━━━━━ Records shown
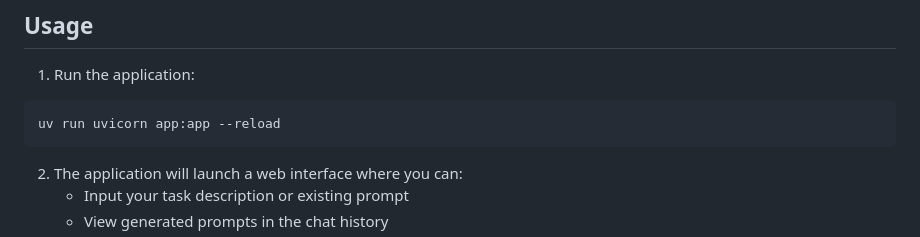
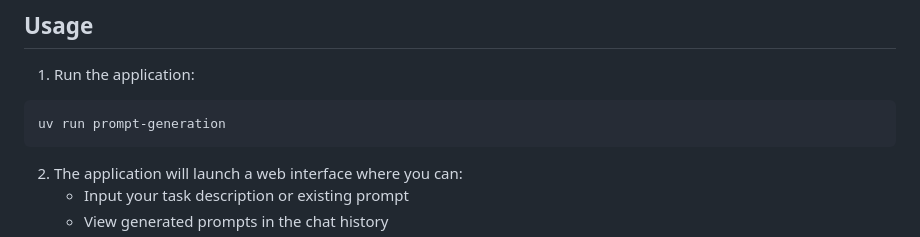
Before and after one commit to narumiruna/prompt-generation, a Markdown page: README.md, the part around the change. Rendered like a GitHub page.

````diff
--- a/README.md
+++ b/README.md
@@ -61,7 +61,7 @@ OPENAI_TEMPERATURE=0                 # Model temperature (0-2), defaults to 0
 1. Run the application:
 
 ```bash
-uv run uvicorn app:app --reload
+uv run prompt-generation
 ```
 
 2. The application will launch a web interface where you can:
````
━━━━━━━━━━
Required work: Keep every word of the data as it is when you write it out, but drop the pictures.

Exercise response:
Before and after one commit to narumiruna/prompt-generation, a Markdown page: README.md, the part around the change. Rendered like a GitHub page.

````diff
--- a/README.md
+++ b/README.md
@@ -61,7 +61,7 @@ OPENAI_TEMPERATURE=0                 # Model temperature (0-2), defaults to 0
 1. Run the application:
 
 ```bash
-uv run uvicorn app:app --reload
+uv run prompt-generation
 ```
 
 2. The application will launch a web interface where you can:
````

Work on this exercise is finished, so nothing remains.